Marketers have been striving to understand how people make buying decisions for decades. In fact, the earliest formal description of the buying process - Elmo Lewis' famous AIDA model - is now more than 100 years old. The effort to decode how people make buying decisions - and to identify what can influence those decisions - has been the marketing equivalent of the quest for the Holy Grail or the search for El Dorado.
A paper recently published by Google provides several fresh insights on this vital topic. Decoding Decisions: Making Sense of the Messy Middle is based on an extensive research project conducted by Google in association with The Behavioural Architects, a research and consulting firm that focuses on the application of behavioral science to marketing.

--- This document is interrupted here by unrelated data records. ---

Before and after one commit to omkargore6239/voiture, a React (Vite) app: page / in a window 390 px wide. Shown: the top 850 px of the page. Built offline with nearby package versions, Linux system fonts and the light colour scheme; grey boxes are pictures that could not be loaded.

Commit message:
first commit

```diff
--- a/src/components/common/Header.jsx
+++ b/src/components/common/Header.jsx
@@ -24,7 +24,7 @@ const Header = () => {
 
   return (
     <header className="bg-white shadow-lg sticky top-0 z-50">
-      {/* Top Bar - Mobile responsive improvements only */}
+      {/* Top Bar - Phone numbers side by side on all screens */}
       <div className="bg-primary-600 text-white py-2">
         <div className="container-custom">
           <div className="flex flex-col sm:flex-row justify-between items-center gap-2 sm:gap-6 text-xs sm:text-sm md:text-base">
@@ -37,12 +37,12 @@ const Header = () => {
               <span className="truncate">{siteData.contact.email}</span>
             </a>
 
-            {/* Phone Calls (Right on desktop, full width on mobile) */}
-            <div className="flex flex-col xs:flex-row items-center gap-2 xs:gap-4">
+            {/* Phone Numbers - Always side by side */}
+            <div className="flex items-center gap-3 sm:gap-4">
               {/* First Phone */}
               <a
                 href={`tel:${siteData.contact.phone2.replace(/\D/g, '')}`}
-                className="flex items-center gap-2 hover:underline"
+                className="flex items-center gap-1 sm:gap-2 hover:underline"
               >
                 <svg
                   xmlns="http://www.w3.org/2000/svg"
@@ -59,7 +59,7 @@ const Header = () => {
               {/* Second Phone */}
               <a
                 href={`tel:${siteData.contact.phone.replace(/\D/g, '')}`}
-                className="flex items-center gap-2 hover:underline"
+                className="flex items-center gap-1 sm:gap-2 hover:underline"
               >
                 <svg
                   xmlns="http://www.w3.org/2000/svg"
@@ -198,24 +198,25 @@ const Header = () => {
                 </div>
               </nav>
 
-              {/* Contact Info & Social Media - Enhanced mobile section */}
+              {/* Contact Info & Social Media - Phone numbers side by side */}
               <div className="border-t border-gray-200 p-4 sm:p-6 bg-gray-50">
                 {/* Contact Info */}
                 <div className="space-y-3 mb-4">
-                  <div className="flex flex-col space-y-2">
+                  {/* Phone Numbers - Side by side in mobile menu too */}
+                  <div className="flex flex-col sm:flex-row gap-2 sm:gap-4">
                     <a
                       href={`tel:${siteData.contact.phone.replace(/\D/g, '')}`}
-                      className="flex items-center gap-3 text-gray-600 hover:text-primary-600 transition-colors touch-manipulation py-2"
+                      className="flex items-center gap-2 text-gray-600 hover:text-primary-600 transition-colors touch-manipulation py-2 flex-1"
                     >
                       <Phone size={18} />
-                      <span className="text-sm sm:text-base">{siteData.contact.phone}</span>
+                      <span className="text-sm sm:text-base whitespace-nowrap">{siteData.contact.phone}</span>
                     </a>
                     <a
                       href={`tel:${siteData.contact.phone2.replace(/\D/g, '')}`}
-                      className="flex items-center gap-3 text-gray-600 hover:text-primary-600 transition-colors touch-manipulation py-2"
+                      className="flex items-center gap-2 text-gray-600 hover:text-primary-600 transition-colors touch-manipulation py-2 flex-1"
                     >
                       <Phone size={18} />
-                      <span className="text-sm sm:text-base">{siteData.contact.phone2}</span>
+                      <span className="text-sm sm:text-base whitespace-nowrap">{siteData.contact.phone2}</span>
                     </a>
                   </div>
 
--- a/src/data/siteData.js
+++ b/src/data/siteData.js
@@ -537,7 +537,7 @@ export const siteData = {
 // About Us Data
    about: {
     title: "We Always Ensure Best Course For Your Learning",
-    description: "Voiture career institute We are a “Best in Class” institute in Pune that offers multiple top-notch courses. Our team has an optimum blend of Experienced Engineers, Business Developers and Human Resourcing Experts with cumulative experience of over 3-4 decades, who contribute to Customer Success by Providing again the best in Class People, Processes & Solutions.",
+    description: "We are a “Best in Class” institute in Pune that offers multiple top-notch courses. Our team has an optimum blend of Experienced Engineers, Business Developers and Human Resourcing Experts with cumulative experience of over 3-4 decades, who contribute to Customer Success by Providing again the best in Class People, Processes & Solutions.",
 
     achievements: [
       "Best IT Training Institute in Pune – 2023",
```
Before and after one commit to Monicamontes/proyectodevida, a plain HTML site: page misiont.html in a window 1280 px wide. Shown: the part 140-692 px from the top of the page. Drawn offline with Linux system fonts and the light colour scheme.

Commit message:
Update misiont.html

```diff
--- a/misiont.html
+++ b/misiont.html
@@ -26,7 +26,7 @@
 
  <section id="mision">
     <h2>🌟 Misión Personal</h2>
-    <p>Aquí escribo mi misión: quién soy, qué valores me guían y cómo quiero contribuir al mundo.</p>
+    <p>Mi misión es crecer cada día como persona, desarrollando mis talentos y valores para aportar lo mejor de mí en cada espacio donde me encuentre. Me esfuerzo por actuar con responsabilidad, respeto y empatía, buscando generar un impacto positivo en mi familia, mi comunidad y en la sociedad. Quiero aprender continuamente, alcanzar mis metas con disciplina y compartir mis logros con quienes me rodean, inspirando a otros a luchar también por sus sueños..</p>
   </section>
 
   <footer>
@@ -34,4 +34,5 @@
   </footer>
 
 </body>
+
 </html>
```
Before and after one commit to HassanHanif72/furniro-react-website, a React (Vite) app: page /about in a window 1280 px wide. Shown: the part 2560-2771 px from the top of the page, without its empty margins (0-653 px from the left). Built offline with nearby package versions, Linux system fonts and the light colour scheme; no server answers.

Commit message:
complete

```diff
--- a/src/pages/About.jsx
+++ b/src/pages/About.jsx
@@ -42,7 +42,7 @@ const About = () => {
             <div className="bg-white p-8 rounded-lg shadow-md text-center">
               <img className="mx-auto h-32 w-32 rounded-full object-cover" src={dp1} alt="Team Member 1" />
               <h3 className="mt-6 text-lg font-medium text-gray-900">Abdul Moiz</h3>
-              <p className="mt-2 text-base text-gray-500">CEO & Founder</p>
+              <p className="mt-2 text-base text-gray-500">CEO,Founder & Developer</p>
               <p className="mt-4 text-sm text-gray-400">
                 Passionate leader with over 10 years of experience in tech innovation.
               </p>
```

The objective of Google's research was to answer what is probably the most important and most perplexing question in marketing: How to people decide what they want to buy and who they want to buy it from? Much of the recent research about the "buyer's journey" has focused on the actions people take along the path to purchase and on what sources of information and communication channels they rely on. In contrast, the Google research focuses on the mental processes that people use when faced with a purchase decision.
Based on this research, Google and The Behavioural Architects created a new model of the buying process and identified several mental shortcuts (heuristics) that people use to help them make buying decisions. While this research focuses on consumer buying decisions, the buying process model works equally well for many B2B buying decisions, and some of the heuristics also apply to B2B.
I'll describe Google's model of the buying process in this post, and I'll discuss the heuristics in a future post.
The Google Buying Process Model
The diagram below shows the buying process model that emerged from the research by Google and The Behavioural Architects. This research involved the observation of 310,000 simulated purchase scenarios across 31 product categories. Individuals participating in the study were asked to research a product they were actually in the market for. All the product research was performed online.
The study revealed that between the event or events that trigger a buying process and an actual purchase, there is what Google calls the "messy middle." The researchers concluded that there are no "typical" purchase journeys, but they also found that most people do engage in two distinct mental processes that are key to understanding what happens in the messy middle.
- Exploration - This is an expansive group of activities during which people explore their options, learn about products or services, brands, and companies, and expand their consideration sets.
- Evaluation - This is an inherently reductive group of activities during which people evaluate their options and narrow down their choices.